* Task directions *
Whenever a line in the data holds the string "balance", pull that line out.

Before-and-after change data
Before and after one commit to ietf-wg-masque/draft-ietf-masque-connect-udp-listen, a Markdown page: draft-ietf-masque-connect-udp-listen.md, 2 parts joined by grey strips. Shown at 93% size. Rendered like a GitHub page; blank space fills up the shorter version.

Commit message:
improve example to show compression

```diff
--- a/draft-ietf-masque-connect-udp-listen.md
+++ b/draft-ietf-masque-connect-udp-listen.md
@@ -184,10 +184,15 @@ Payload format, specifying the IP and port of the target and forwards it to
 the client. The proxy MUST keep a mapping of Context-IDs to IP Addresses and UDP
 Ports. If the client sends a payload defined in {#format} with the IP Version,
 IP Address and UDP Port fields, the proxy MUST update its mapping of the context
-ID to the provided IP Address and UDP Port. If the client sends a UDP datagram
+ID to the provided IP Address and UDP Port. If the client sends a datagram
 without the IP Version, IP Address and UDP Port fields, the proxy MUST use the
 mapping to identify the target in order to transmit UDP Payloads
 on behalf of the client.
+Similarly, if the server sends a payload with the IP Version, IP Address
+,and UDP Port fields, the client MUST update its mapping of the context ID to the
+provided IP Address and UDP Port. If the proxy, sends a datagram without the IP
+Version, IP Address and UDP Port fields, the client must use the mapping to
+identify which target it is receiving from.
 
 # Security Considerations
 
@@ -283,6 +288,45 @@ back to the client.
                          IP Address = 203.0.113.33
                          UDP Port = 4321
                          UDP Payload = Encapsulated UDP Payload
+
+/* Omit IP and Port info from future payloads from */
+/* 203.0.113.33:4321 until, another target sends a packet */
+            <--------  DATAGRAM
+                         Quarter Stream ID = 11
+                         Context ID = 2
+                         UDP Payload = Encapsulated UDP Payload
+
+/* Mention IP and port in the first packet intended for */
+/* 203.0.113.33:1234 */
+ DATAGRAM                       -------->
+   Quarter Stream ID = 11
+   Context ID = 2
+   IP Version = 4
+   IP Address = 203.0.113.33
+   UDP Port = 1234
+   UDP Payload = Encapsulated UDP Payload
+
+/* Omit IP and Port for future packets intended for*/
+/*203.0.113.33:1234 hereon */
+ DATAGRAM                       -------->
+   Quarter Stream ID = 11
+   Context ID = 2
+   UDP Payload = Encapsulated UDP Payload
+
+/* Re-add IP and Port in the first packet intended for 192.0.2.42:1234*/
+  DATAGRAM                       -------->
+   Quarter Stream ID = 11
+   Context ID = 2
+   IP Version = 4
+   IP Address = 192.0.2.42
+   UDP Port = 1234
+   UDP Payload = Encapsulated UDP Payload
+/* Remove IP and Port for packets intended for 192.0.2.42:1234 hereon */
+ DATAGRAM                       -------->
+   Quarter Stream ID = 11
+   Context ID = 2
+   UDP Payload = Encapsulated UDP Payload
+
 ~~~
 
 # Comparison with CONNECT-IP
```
--
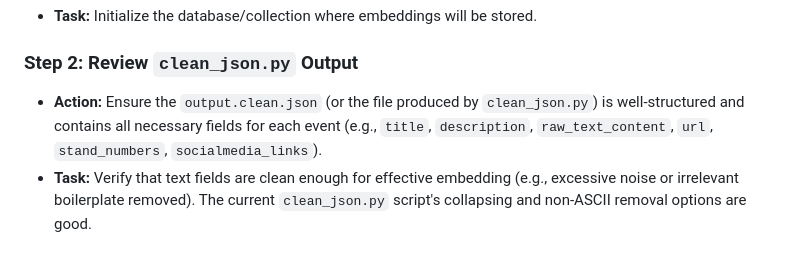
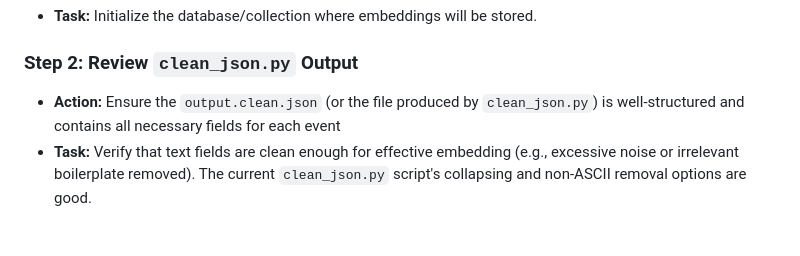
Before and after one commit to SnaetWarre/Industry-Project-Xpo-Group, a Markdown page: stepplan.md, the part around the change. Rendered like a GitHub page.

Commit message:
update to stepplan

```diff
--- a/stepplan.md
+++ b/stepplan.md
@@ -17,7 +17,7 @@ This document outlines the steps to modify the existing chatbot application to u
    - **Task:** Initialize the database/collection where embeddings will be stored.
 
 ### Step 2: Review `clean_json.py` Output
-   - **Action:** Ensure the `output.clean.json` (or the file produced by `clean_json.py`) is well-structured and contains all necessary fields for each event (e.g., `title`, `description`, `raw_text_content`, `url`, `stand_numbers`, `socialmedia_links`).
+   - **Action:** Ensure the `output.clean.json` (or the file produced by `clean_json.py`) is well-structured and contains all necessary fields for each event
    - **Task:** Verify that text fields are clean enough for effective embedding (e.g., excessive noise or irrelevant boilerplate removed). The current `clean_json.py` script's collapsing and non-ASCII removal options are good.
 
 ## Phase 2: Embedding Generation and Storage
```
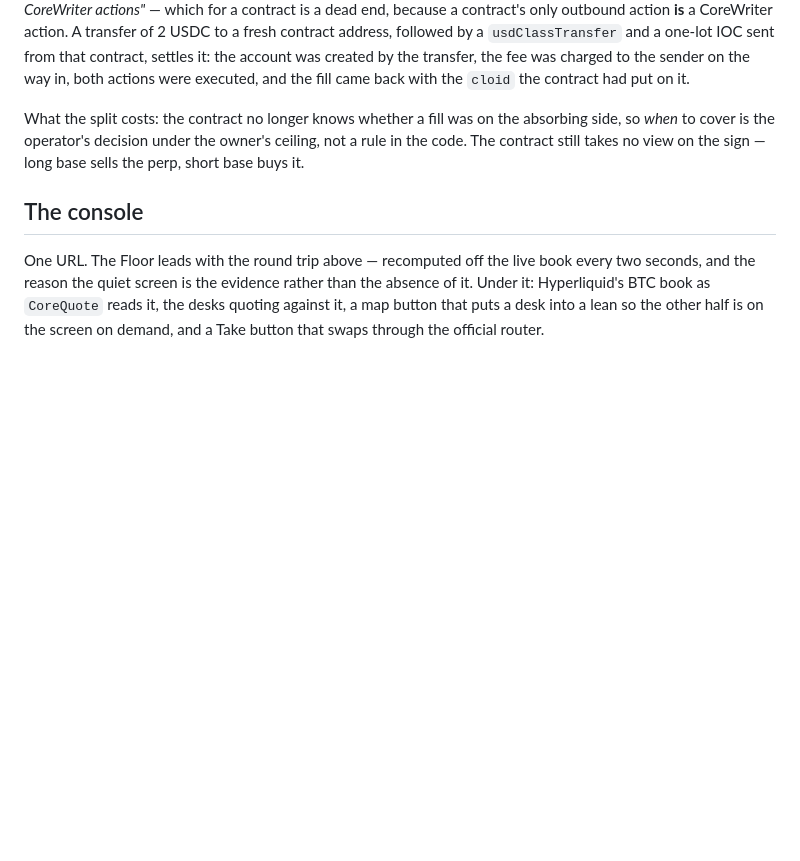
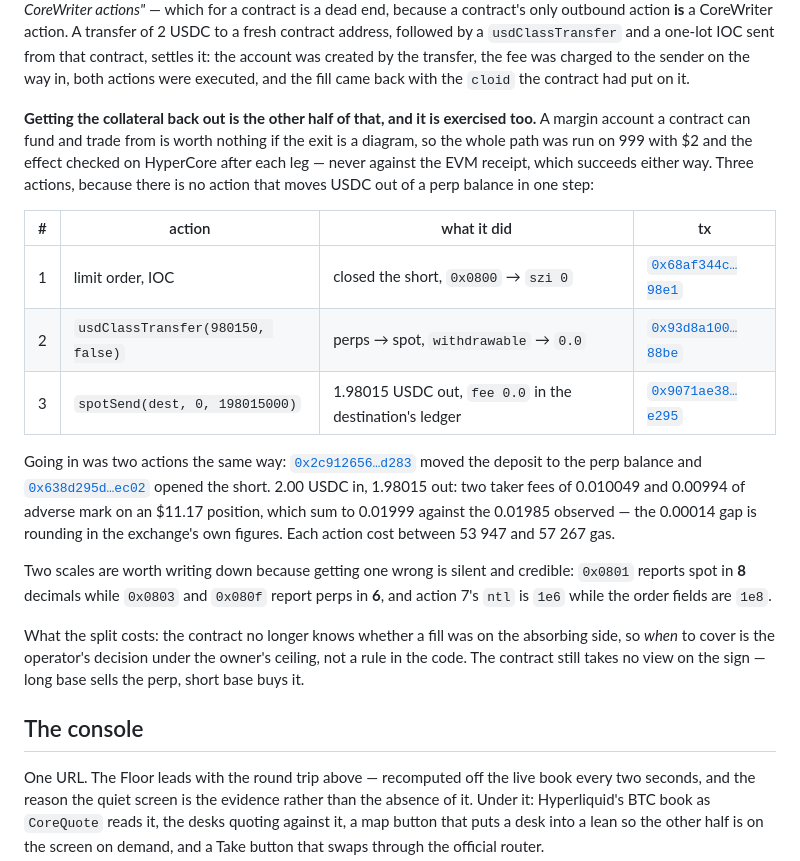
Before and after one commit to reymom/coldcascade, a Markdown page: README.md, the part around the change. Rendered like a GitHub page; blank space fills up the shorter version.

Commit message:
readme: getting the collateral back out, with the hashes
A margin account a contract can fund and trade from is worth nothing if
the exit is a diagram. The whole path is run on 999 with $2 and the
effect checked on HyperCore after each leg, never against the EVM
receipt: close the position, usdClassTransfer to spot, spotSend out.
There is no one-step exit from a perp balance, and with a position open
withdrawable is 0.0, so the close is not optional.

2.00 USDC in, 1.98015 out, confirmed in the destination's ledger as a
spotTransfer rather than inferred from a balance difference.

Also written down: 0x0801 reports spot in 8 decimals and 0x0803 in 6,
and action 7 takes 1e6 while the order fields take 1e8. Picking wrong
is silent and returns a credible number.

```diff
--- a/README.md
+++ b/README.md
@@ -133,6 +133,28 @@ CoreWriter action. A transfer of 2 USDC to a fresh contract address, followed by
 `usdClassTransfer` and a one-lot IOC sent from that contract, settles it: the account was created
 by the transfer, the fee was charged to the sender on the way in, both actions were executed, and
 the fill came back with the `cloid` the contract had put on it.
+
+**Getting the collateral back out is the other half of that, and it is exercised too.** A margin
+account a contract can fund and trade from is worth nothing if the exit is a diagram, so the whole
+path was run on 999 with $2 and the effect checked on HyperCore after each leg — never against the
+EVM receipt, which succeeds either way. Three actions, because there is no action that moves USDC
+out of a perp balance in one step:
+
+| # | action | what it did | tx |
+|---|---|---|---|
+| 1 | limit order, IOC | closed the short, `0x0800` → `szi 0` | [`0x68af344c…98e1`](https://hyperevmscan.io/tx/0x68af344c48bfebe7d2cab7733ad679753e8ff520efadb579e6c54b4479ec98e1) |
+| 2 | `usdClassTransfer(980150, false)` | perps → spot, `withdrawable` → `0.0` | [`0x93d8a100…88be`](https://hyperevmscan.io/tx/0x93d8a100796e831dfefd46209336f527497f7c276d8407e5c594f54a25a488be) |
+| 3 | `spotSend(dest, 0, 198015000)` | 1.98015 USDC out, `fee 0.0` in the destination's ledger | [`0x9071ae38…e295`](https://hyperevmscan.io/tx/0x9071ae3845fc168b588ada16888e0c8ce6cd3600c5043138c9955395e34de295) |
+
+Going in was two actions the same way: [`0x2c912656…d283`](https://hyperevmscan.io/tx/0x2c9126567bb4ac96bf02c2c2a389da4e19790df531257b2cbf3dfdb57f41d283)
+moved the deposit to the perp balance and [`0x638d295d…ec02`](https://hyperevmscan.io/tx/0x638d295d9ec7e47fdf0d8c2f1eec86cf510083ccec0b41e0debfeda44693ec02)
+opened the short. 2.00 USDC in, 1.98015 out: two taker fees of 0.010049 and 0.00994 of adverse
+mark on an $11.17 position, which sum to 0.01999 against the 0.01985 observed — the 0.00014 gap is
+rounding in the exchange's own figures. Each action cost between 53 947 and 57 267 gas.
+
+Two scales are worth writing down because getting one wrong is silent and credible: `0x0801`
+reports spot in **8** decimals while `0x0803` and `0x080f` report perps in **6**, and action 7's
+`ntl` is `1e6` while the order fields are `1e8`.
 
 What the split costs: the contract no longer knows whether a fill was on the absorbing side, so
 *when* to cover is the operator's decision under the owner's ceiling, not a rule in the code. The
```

* Exercise answer *
There is no one-step exit from a perp balance, and with a position open
spotTransfer rather than inferred from a balance difference.
+out of a perp balance in one step:
+moved the deposit to the perp balance and [`0x638d295d…ec02`](https://hyperevmscan.io/tx/0x638d295d9ec7e47fdf0d8c2f1eec86cf510083ccec0b41e0debfeda44693ec02)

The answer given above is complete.